## Record set

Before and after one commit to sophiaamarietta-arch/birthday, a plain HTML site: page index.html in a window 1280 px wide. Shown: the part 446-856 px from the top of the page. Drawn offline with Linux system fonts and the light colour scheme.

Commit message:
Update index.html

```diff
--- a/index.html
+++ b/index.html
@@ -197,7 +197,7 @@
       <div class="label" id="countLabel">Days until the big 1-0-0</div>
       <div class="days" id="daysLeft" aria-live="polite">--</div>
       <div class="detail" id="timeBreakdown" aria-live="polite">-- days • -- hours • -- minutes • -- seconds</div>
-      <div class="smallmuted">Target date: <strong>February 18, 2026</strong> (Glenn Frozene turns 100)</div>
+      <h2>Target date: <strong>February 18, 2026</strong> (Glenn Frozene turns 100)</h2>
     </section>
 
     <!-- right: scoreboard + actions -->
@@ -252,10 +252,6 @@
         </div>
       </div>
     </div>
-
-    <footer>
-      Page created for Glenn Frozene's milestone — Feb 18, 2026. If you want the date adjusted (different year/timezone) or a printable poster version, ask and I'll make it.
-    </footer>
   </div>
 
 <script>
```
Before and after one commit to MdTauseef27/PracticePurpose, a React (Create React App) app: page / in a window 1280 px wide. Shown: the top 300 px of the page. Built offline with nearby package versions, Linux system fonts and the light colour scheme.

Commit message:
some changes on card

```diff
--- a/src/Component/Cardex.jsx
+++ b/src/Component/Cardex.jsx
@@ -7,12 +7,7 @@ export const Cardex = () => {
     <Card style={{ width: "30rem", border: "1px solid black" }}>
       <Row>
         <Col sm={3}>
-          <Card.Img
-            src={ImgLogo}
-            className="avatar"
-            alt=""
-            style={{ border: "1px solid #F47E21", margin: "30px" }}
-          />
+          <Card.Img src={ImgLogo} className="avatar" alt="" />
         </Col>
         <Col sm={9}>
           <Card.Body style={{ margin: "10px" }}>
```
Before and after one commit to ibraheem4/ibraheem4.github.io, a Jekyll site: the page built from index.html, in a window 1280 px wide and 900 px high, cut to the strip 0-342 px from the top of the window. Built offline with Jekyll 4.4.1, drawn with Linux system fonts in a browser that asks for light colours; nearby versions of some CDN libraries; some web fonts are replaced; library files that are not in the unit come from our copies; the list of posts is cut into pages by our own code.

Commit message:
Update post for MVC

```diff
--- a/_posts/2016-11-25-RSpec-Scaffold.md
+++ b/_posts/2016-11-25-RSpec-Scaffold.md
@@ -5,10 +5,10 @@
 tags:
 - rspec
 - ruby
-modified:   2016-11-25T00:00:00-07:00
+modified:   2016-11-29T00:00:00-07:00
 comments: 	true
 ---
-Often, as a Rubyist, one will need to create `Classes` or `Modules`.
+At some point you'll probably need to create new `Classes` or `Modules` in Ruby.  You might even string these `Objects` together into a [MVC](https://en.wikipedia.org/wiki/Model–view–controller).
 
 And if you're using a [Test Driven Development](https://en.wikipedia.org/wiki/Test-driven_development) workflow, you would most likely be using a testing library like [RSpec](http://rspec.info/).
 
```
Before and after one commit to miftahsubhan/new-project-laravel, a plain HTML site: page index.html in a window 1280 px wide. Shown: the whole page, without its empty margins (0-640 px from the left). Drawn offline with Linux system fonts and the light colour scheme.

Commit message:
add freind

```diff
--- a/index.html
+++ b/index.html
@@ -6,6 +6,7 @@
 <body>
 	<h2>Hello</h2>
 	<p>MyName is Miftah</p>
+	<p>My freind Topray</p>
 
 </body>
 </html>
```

## Your objective
Return each entry above exactly, leaving none out.

## Reply to the task
Before and after one commit to sophiaamarietta-arch/birthday, a plain HTML site: page index.html in a window 1280 px wide. Shown: the part 446-856 px from the top of the page. Drawn offline with Linux system fonts and the light colour scheme.

Commit message:
Update index.html

```diff
--- a/index.html
+++ b/index.html
@@ -197,7 +197,7 @@
       <div class="label" id="countLabel">Days until the big 1-0-0</div>
       <div class="days" id="daysLeft" aria-live="polite">--</div>
       <div class="detail" id="timeBreakdown" aria-live="polite">-- days • -- hours • -- minutes • -- seconds</div>
-      <div class="smallmuted">Target date: <strong>February 18, 2026</strong> (Glenn Frozene turns 100)</div>
+      <h2>Target date: <strong>February 18, 2026</strong> (Glenn Frozene turns 100)</h2>
     </section>
 
     <!-- right: scoreboard + actions -->
@@ -252,10 +252,6 @@
         </div>
       </div>
     </div>
-
-    <footer>
-      Page created for Glenn Frozene's milestone — Feb 18, 2026. If you want the date adjusted (different year/timezone) or a printable poster version, ask and I'll make it.
-    </footer>
   </div>
 
 <script>
```
Before and after one commit to MdTauseef27/PracticePurpose, a React (Create React App) app: page / in a window 1280 px wide. Shown: the top 300 px of the page. Built offline with nearby package versions, Linux system fonts and the light colour scheme.

Commit message:
some changes on card

```diff
--- a/src/Component/Cardex.jsx
+++ b/src/Component/Cardex.jsx
@@ -7,12 +7,7 @@ export const Cardex = () => {
     <Card style={{ width: "30rem", border: "1px solid black" }}>
       <Row>
         <Col sm={3}>
-          <Card.Img
-            src={ImgLogo}
-            className="avatar"
-            alt=""
-            style={{ border: "1px solid #F47E21", margin: "30px" }}
-          />
+          <Card.Img src={ImgLogo} className="avatar" alt="" />
         </Col>
         <Col sm={9}>
           <Card.Body style={{ margin: "10px" }}>
```
Before and after one commit to ibraheem4/ibraheem4.github.io, a Jekyll site: the page built from index.html, in a window 1280 px wide and 900 px high, cut to the strip 0-342 px from the top of the window. Built offline with Jekyll 4.4.1, drawn with Linux system fonts in a browser that asks for light colours; nearby versions of some CDN libraries; some web fonts are replaced; library files that are not in the unit come from our copies; the list of posts is cut into pages by our own code.

Commit message:
Update post for MVC

```diff
--- a/_posts/2016-11-25-RSpec-Scaffold.md
+++ b/_posts/2016-11-25-RSpec-Scaffold.md
@@ -5,10 +5,10 @@
 tags:
 - rspec
 - ruby
-modified:   2016-11-25T00:00:00-07:00
+modified:   2016-11-29T00:00:00-07:00
 comments: 	true
 ---
-Often, as a Rubyist, one will need to create `Classes` or `Modules`.
+At some point you'll probably need to create new `Classes` or `Modules` in Ruby.  You might even string these `Objects` together into a [MVC](https://en.wikipedia.org/wiki/Model–view–controller).
 
 And if you're using a [Test Driven Development](https://en.wikipedia.org/wiki/Test-driven_development) workflow, you would most likely be using a testing library like [RSpec](http://rspec.info/).
 
```
Before and after one commit to miftahsubhan/new-project-laravel, a plain HTML site: page index.html in a window 1280 px wide. Shown: the whole page, without its empty margins (0-640 px from the left). Drawn offline with Linux system fonts and the light colour scheme.

Commit message:
add freind

```diff
--- a/index.html
+++ b/index.html
@@ -6,6 +6,7 @@
 <body>
 	<h2>Hello</h2>
 	<p>MyName is Miftah</p>
+	<p>My freind Topray</p>
 
 </body>
 </html>
```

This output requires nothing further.